Scan the data below and pick out the lines containing the word "failures".

Recorded data
***

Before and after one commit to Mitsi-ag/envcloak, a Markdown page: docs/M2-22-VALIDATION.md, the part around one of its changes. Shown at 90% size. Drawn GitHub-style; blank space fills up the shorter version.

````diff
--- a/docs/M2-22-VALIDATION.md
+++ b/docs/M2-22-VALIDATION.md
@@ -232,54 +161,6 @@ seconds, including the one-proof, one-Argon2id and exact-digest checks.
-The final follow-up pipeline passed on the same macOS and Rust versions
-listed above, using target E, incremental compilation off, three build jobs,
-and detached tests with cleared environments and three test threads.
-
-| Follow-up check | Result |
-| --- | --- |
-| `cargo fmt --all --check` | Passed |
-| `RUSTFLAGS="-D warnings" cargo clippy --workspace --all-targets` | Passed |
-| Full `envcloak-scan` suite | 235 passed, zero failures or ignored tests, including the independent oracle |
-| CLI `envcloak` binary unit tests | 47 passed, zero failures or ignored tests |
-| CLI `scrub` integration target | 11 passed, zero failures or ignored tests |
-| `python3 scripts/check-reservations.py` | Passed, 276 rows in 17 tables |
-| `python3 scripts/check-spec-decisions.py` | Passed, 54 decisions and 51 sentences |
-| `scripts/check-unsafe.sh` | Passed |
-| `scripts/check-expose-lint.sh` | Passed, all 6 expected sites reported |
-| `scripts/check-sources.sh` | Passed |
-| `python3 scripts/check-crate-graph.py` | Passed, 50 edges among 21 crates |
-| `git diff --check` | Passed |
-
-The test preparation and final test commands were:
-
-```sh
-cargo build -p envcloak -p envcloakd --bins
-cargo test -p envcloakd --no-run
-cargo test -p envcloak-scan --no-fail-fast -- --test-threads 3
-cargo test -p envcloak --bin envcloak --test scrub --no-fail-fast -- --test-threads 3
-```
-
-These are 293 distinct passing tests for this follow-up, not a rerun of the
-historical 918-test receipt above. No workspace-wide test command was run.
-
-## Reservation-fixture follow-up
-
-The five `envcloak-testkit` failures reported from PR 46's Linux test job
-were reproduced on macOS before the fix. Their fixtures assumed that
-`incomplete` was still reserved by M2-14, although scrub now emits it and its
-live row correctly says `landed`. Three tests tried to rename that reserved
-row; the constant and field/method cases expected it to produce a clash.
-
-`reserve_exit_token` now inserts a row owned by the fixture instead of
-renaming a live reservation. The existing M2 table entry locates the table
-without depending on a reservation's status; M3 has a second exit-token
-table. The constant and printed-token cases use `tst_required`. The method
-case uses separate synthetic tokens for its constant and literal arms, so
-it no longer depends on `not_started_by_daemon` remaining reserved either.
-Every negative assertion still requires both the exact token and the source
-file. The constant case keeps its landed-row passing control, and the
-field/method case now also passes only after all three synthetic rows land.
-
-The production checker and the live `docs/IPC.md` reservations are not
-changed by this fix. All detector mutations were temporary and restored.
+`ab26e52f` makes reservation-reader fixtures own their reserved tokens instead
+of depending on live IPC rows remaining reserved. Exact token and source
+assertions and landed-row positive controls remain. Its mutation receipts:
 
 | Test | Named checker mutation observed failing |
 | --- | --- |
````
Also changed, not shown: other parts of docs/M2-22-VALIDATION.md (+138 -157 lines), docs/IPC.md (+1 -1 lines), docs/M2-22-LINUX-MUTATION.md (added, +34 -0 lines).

***

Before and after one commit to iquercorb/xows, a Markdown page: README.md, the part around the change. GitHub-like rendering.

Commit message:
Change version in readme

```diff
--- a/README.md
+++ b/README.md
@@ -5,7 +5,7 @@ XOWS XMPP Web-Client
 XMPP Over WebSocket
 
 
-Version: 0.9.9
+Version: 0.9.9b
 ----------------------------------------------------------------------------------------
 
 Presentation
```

***

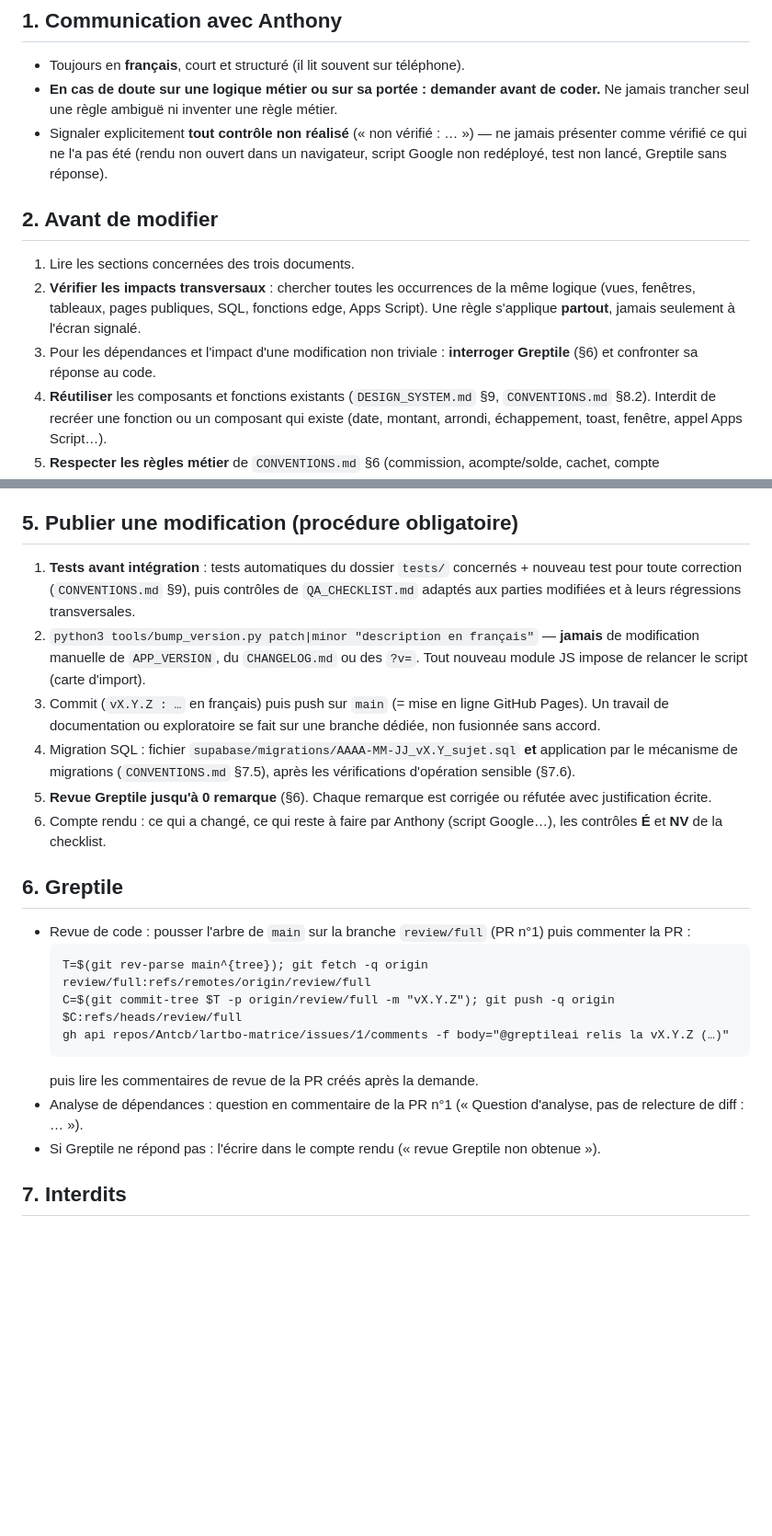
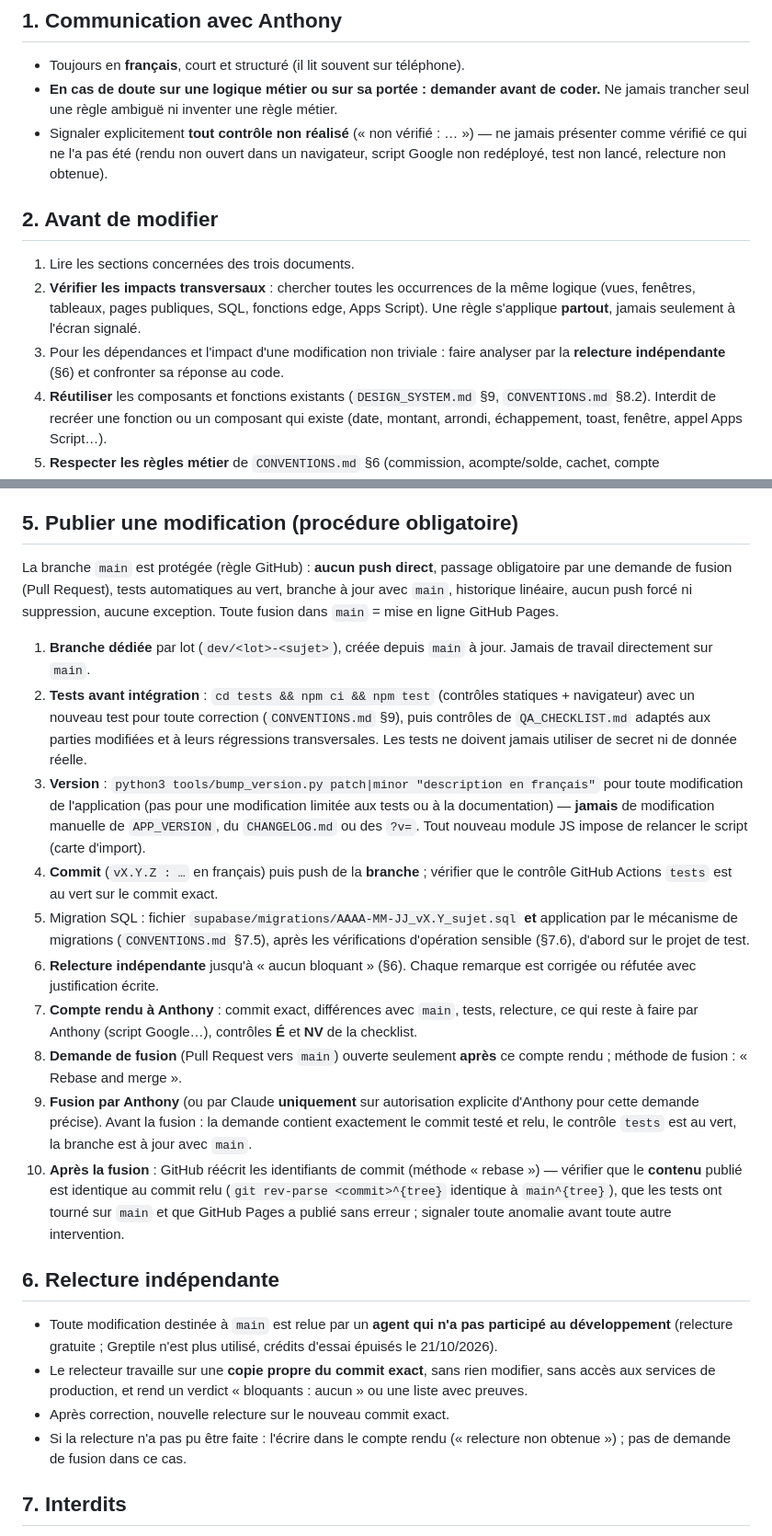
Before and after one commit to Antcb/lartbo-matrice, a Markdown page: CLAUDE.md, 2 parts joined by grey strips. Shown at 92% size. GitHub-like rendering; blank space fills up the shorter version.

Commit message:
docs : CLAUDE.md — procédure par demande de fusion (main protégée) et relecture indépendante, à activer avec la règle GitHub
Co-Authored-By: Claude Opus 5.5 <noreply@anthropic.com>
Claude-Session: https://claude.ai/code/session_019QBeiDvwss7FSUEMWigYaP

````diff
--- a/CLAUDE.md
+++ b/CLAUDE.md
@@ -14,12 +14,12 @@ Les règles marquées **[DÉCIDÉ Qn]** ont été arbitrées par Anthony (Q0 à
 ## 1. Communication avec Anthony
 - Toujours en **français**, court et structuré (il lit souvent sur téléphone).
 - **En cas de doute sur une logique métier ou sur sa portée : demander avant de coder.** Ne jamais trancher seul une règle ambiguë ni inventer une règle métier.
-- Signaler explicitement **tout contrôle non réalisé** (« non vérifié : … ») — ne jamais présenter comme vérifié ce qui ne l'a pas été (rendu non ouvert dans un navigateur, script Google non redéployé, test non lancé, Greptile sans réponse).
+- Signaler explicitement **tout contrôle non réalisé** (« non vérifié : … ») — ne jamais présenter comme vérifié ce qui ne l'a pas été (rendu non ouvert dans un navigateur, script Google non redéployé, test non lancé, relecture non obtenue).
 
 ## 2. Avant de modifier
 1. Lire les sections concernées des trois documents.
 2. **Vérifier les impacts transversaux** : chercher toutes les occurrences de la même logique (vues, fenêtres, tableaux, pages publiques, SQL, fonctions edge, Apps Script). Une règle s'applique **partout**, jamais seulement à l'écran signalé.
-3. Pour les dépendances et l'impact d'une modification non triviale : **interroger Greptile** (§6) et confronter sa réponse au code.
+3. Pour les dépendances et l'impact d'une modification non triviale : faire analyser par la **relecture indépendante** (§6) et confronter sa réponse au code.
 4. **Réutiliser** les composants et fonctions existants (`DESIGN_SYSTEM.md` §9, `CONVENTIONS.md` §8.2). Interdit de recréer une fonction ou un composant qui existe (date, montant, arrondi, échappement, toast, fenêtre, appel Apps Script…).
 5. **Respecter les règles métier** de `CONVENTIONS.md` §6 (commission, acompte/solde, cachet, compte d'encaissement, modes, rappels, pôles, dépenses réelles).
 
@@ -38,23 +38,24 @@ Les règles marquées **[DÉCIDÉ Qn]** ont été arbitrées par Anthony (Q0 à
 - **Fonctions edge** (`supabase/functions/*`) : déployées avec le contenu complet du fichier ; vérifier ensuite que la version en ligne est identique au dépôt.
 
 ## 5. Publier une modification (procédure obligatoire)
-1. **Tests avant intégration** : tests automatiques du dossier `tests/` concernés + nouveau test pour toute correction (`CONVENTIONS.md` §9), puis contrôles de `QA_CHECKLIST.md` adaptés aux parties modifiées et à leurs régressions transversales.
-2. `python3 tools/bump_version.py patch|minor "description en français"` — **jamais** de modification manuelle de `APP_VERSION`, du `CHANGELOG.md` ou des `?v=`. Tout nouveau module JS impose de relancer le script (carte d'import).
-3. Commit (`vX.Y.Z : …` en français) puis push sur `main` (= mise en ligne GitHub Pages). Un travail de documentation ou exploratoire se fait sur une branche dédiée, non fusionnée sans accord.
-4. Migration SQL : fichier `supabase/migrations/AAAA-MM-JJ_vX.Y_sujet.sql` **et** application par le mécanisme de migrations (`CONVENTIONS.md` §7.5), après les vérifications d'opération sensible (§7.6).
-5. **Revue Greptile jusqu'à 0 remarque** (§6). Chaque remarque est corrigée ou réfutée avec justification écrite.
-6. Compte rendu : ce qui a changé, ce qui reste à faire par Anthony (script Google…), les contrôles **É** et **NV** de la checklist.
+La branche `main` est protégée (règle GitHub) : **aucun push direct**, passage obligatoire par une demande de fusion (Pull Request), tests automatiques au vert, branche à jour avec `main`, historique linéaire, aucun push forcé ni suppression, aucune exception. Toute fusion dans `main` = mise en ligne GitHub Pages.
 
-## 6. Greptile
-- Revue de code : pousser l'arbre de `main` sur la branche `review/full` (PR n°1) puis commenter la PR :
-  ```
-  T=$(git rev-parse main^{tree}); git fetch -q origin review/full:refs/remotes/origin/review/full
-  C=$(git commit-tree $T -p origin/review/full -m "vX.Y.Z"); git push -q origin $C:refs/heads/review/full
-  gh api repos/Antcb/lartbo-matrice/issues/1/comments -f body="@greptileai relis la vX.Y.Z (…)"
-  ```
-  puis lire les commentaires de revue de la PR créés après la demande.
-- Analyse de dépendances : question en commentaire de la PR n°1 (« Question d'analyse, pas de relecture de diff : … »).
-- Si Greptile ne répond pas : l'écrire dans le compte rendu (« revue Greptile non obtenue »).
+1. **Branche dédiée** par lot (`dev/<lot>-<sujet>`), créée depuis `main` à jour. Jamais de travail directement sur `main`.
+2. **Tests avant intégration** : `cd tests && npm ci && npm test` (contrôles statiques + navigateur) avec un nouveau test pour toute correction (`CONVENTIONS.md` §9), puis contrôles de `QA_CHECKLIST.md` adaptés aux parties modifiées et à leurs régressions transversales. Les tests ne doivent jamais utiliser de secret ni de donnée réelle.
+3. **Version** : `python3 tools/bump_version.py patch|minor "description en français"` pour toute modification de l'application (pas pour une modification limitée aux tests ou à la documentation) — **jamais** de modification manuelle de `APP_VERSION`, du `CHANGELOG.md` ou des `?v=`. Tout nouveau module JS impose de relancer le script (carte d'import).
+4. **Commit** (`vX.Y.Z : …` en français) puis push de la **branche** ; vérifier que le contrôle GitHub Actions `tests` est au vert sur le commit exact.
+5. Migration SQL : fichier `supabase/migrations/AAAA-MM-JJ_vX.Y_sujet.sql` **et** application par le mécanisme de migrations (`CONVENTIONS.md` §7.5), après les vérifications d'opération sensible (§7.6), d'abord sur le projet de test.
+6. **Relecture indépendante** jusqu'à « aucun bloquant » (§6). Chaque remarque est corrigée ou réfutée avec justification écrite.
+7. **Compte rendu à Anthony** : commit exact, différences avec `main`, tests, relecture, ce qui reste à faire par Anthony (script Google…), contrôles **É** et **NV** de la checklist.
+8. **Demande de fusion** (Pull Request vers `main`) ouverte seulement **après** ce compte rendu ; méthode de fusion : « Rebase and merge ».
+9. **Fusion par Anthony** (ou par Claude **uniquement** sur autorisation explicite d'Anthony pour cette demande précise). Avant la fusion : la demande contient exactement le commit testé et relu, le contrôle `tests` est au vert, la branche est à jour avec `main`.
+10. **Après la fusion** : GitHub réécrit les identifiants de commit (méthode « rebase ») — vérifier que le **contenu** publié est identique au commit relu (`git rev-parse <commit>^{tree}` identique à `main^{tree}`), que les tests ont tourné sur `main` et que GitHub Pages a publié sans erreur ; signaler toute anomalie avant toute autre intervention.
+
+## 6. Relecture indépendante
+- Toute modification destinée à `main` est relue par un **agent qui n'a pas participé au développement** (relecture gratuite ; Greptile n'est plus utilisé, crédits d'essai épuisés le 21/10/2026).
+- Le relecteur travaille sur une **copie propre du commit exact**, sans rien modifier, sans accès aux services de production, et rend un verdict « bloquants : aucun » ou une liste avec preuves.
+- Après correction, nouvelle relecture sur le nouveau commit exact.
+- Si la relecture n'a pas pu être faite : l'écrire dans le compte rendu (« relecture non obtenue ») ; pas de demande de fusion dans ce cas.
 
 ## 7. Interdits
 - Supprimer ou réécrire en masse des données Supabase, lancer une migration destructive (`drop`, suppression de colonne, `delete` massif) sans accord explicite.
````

***

■ REPLY TO THE EXERCISE
-| Full `envcloak-scan` suite | 235 passed, zero failures or ignored tests, including the independent oracle |
-| CLI `envcloak` binary unit tests | 47 passed, zero failures or ignored tests |
-| CLI `scrub` integration target | 11 passed, zero failures or ignored tests |
-The five `envcloak-testkit` failures reported from PR 46's Linux test job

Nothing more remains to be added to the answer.